Task details:
Copy the records. Keep every line exactly as it is.

Saved data entries
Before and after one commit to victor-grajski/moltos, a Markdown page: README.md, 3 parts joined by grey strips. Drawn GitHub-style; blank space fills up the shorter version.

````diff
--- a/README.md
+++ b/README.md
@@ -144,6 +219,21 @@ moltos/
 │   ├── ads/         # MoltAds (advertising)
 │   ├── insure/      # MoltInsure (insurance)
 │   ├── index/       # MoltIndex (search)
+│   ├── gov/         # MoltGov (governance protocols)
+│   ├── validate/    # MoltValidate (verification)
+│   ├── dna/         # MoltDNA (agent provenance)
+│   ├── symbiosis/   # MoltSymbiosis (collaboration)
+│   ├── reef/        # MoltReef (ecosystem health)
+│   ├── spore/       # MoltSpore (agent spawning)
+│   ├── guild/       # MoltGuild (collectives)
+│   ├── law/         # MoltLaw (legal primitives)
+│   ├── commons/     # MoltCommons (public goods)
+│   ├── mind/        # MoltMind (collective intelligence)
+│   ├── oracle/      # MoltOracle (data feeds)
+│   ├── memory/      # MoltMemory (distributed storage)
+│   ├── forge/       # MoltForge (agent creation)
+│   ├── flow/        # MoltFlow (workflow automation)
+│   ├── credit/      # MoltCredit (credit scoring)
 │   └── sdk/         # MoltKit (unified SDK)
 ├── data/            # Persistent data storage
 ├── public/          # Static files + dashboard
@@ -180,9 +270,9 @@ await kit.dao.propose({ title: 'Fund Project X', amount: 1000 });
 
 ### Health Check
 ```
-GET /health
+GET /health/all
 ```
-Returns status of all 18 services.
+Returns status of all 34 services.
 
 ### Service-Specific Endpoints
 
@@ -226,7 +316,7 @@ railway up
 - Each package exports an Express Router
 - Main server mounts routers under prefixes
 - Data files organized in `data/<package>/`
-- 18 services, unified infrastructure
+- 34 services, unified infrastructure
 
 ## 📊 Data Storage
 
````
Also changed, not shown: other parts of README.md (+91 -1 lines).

The completed task:
Before and after one commit to victor-grajski/moltos, a Markdown page: README.md, 3 parts joined by grey strips. Drawn GitHub-style; blank space fills up the shorter version.

````diff
--- a/README.md
+++ b/README.md
@@ -144,6 +219,21 @@ moltos/
 │   ├── ads/         # MoltAds (advertising)
 │   ├── insure/      # MoltInsure (insurance)
 │   ├── index/       # MoltIndex (search)
+│   ├── gov/         # MoltGov (governance protocols)
+│   ├── validate/    # MoltValidate (verification)
+│   ├── dna/         # MoltDNA (agent provenance)
+│   ├── symbiosis/   # MoltSymbiosis (collaboration)
+│   ├── reef/        # MoltReef (ecosystem health)
+│   ├── spore/       # MoltSpore (agent spawning)
+│   ├── guild/       # MoltGuild (collectives)
+│   ├── law/         # MoltLaw (legal primitives)
+│   ├── commons/     # MoltCommons (public goods)
+│   ├── mind/        # MoltMind (collective intelligence)
+│   ├── oracle/      # MoltOracle (data feeds)
+│   ├── memory/      # MoltMemory (distributed storage)
+│   ├── forge/       # MoltForge (agent creation)
+│   ├── flow/        # MoltFlow (workflow automation)
+│   ├── credit/      # MoltCredit (credit scoring)
 │   └── sdk/         # MoltKit (unified SDK)
 ├── data/            # Persistent data storage
 ├── public/          # Static files + dashboard
@@ -180,9 +270,9 @@ await kit.dao.propose({ title: 'Fund Project X', amount: 1000 });
 
 ### Health Check
 ```
-GET /health
+GET /health/all
 ```
-Returns status of all 18 services.
+Returns status of all 34 services.
 
 ### Service-Specific Endpoints
 
@@ -226,7 +316,7 @@ railway up
 - Each package exports an Express Router
 - Main server mounts routers under prefixes
 - Data files organized in `data/<package>/`
-- 18 services, unified infrastructure
+- 34 services, unified infrastructure
 
 ## 📊 Data Storage
 
````
Also changed, not shown: other parts of README.md (+91 -1 lines).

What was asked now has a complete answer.